should be allowed to consider that." The court stated
that the People "have the option... to make that
application. And it is not a lesser included, so I don't
see there is a legal reason for the [c]ourt to include it...
and were you to object I would deny it, but it is not."
Accordingly, the court granted the People's motion and
dismissed the count of unlawful possession of air pistol or
jury thus considered one count of criminal possession of a
weapon in the second degree and two counts of criminal
possession of a weapon in the third degree, all in connection
with defendant's possession of the Taurus pistol.
Defendant was ultimately convicted of criminal possession of
a weapon in the third degree, and sentenced, as a second
felony offender, to a term of two to four years.
to dismiss a count in an indictment is a matter to be decided
by the court in its discretion (People v Extale, 18
N.Y.3d 690, 692 ). As is the case here, when the
offenses are noninclusory, the submission of a less serious
count, even if there is evidence to support it, is not
mandatory; rather, it is a matter for the trial court's
discretion whether to dismiss the count (People v
Leon, 7 N.Y.3d 109 at 113, supra; see
CPL 300.40[a] ["With respect to non-inclusory
concurrent counts, the court may in its discretion submit one
or more or all thereof"]). "In exercising its
discretion, the court ha[s] to weigh competing possibilities:
Would the submission of the [less serious] count help the
jury arrive at a fair verdict, or would it simply provide a
distraction or an opportunity to split the difference?"
(People v Leon, 7 N.Y.3d at 114).
"[d]efendant, in asking for the submission of the less
serious charge, was obviously hoping that he could avoid
conviction on the more serious one" (People v
Leon, 7 N.Y.3d at 113-114). Defendant hoped that a jury
otherwise prepared to convict him for criminal possession of
a weapon in the second or third degree might - "perhaps
in an exercise of mercy, or a compromise" - convict him
on the unlawful possession of an air pistol instead. However,
as the Court of Appeals explained in Leon,
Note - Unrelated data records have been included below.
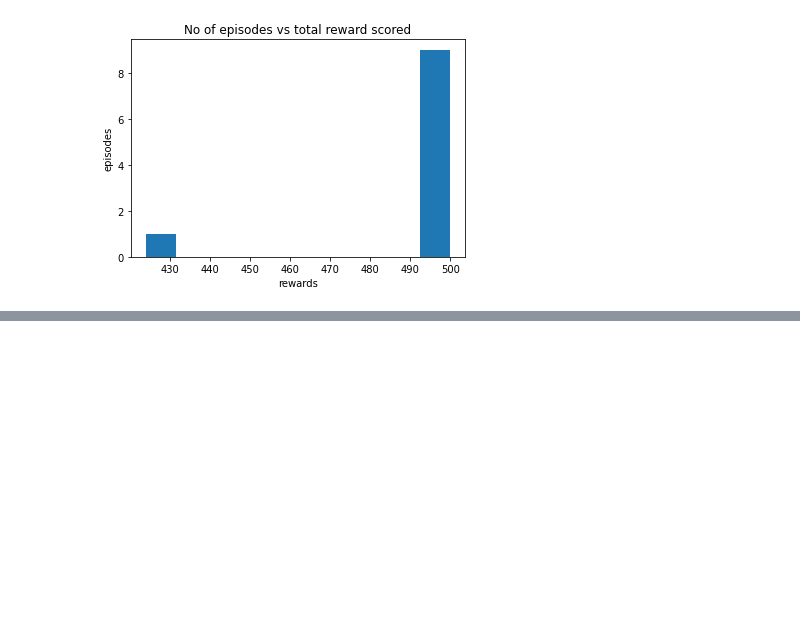
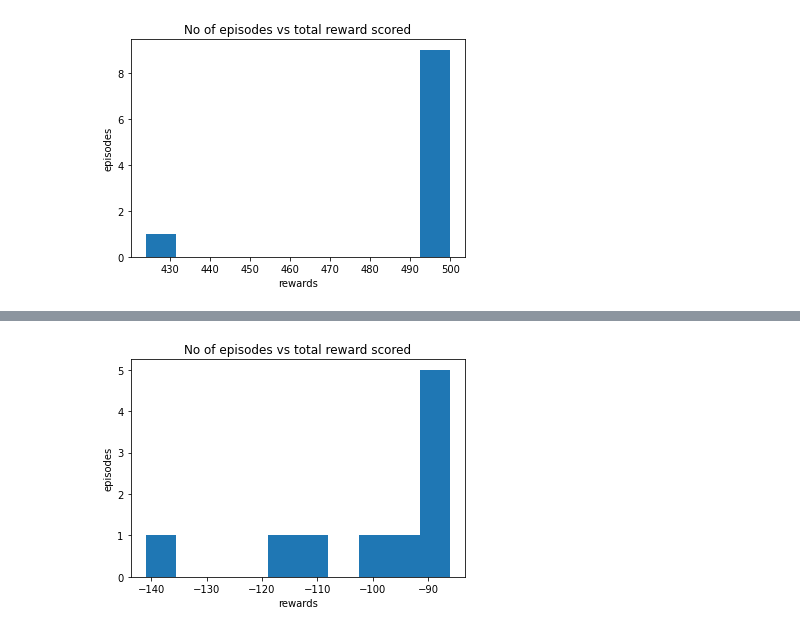
Before and after one commit to NitishNaineni/Actor-Critic, a Jupyter notebook: main.ipynb, the cells around one changed output, grey strips where cells are left out. Saved outputs shown, nothing was run; the diff lists cells and outputs as text; code cells hidden in the pictures; blank space fills up the shorter version.

```diff
--- a/main.ipynb
+++ b/main.ipynb
@@ -237,0 +301,23 @@ plt.savefig('LunarLander-v2.pth_evaluation.png',dpi=300)
+# %%
+model = ActorCritic(state_dim, n_actions, gamma)
+model.load_state_dict(torch.load("Acrobot-v1.pth"))
+model.eval()
+rewards_per_episode = []
+for episode in range(10):
+    done = False
+    total_reward = 0
+    obs = env.reset()
+    while not done:
+        with torch.no_grad():
+            action = model(obs)
+        obs, reward, done, _ = env.step(action)
+        total_reward += reward
+    rewards_per_episode.append(total_reward)
+
+_ = plt.hist(rewards_per_episode)
+plt.xlabel('rewards')
+plt.ylabel('episodes')
+plt.title('No of episodes vs total reward scored')
+plt.savefig('Acrobot-v1.pth_evaluation.png',dpi=300)
+# %% [output]
+[figure, added]
```
Also changed, not shown: parts of 8 cells of this notebook, 7 other files.
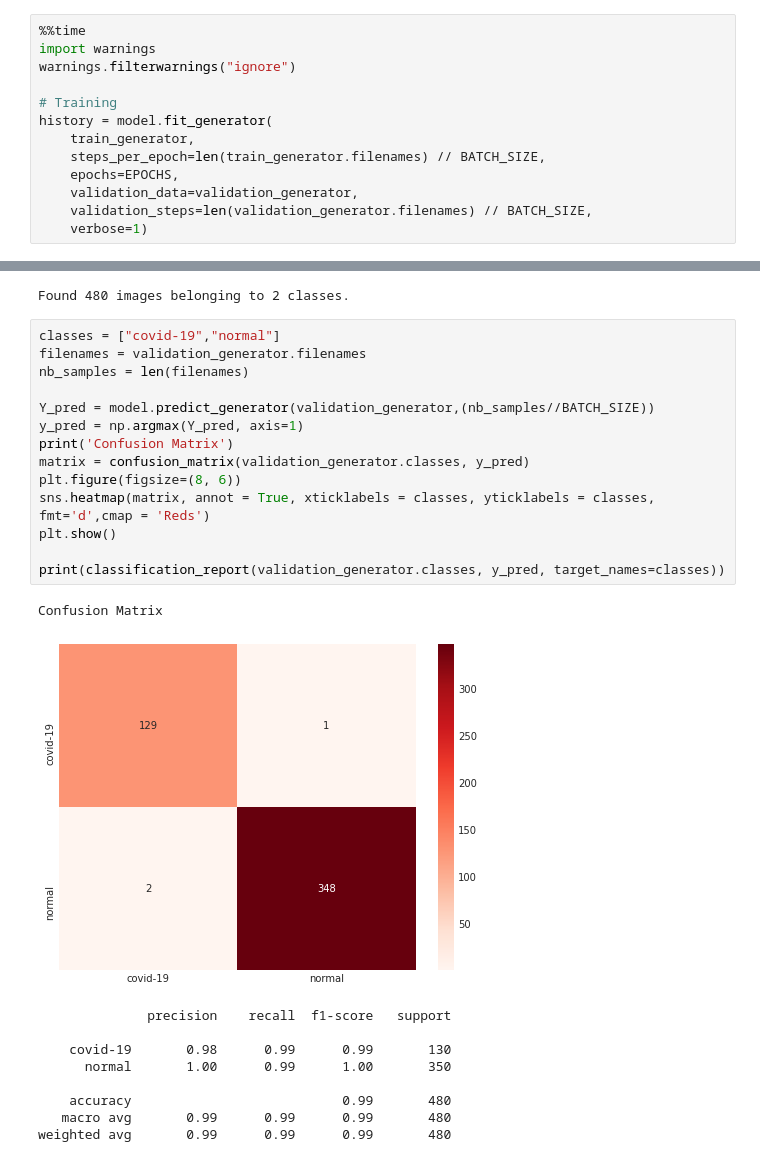
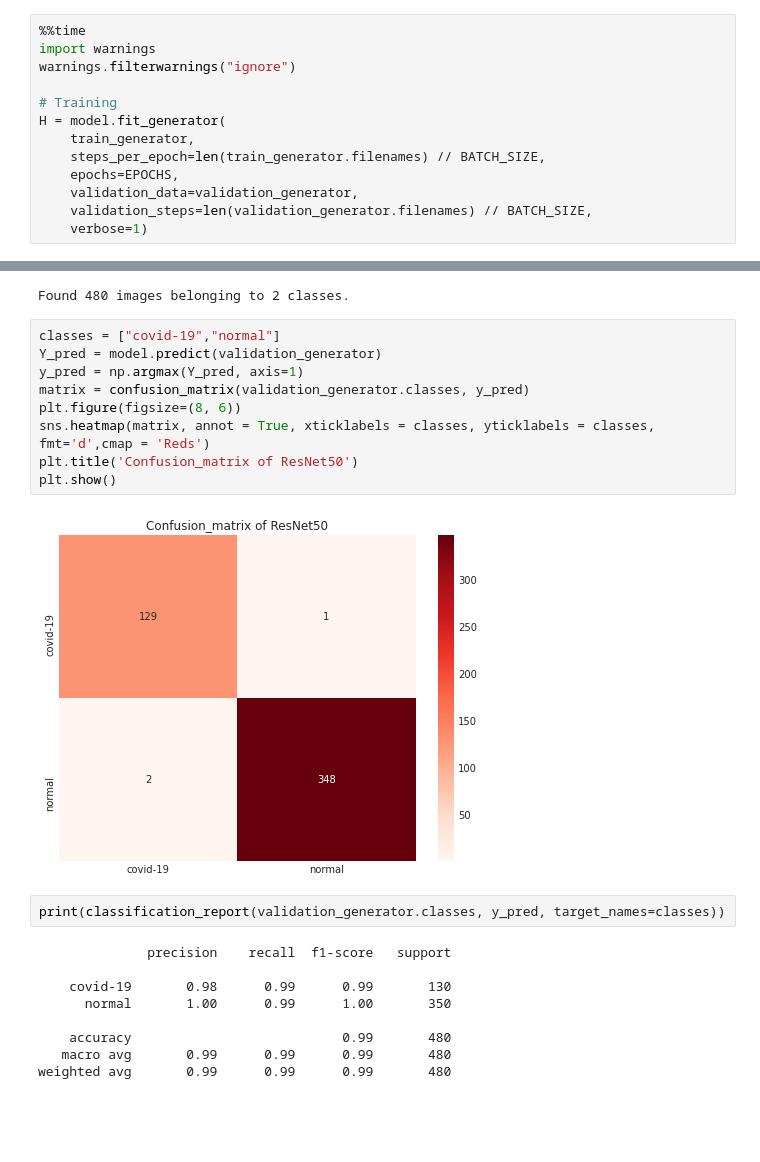
Before and after one commit to XuqiaoYu/Detection-of-COVID-19-Based-on-X-ray, a Jupyter notebook: Resnet50.ipynb, the cells around one changed output, grey strips where cells are left out. Saved outputs shown, nothing was run; the diff lists cells and outputs as text; blank space fills up the shorter version.

Commit message:
ResNet50 model
ResNet50

```diff
--- a/Resnet50.ipynb
+++ b/Resnet50.ipynb
@@ -57,7 +57,7 @@ import warnings
 warnings.filterwarnings("ignore")
 
 # Training
-history = model.fit_generator(
+H = model.fit_generator(
     train_generator,
     steps_per_epoch=len(train_generator.filenames) // BATCH_SIZE,
     epochs=EPOCHS,
@@ -121,26 +121,23 @@ validation_generator = validation_datagen.flow_from_directory(test_dir,
 Found 480 images belonging to 2 classes.
 # %%
 classes = ["covid-19","normal"]
-filenames = validation_generator.filenames
-nb_samples = len(filenames)
-
-Y_pred = model.predict_generator(validation_generator,(nb_samples//BATCH_SIZE))
+Y_pred = model.predict(validation_generator)
 y_pred = np.argmax(Y_pred, axis=1)
-print('Confusion Matrix')
 matrix = confusion_matrix(validation_generator.classes, y_pred)
 plt.figure(figsize=(8, 6))
 sns.heatmap(matrix, annot = True, xticklabels = classes, yticklabels = classes, fmt='d',cmap = 'Reds')
+plt.title('Confusion_matrix of ResNet50')
 plt.show()
-
-print(classification_report(validation_generator.classes, y_pred, target_names=classes))
 # %% [output]
-Confusion Matrix
-[figure, old version]
+[figure, new version]
-              precision    recall  f1-score   support
-
-    covid-19       0.98      0.99      0.99       130
-      normal       1.00      0.99      1.00       350
-
-    accuracy                           0.99       480
-   macro avg       0.99      0.99      0.99       480
-weighted avg       0.99      0.99      0.99       480
+# %%
+print(classification_report(validation_generator.classes, y_pred, target_names=classes))
+# %% [output]
+              precision    recall  f1-score   support
+
+    covid-19       0.98      0.99      0.99       130
+      normal       1.00      0.99      1.00       350
+
+    accuracy                           0.99       480
+   macro avg       0.99      0.99      0.99       480
+weighted avg       0.99      0.99      0.99       480
```
Also changed, not shown: parts of 1 cell of this notebook.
"defendant was not entitled to a chance at jury
nullification" (7 N.Y.3d at 114, citing People v
Goetz, 73 N.Y.2d 751');">73 N.Y.2d 751 [nullification "is not a
legally sanctioned function of the jury and should not be
encouraged by the court"], cert denied 489 U.S.
court providently dismissed the air pistol charge so that the
jury could not compromise by resorting to jury nullification
and merely find defendant guilty of that less serious charge.
Instead, the jury was given an opportunity to resolve any
credibility issues related to the possession of the Taurus
pistol. Had the jurors believed defendant's theory of the
case that he did not possess the Taurus pistol and
disbelieved the People's witnesses, they could have
easily acquitted defendant of all charges related to the
Taurus pistol. Since the count of criminal possession of an
air pistol was totally unrelated to the weapon charges, it
could only confuse the jurors or permit jury nullification
during jury deliberations.
another way, defendant was not prejudiced by the dismissal of
the air pistol count. Once the People presented their case
concerning the possessory counts of the Taurus pistol,
defendant's theory of the case that he did not possess
the firearm was considered by the jury. Clearly, if the
jurors determined that defendant only possessed the BB gun,
they could return a complete acquittal. Nor is it correct to
state, as does the dissent, that dismissal of the air pistol
count "removed defendant's only defense from
consideration." The fallacy of this argument is that the
charge of criminal possession of an air pistol, a
misdemeanor, is a distinct and completely separate crime and,
thus, cannot serve as a defense to the charge of possession
of the 9 millimeter pistol. It would appear that the only
reason to give both counts to the jury is to allow the jury
to exercise mercy, or a compromise, to find defendant guilty
only of criminal possession of the air pistol. Once again, no
defendant is entitled to jury nullification. Further,
defendant's defense that he did not possess the Taurus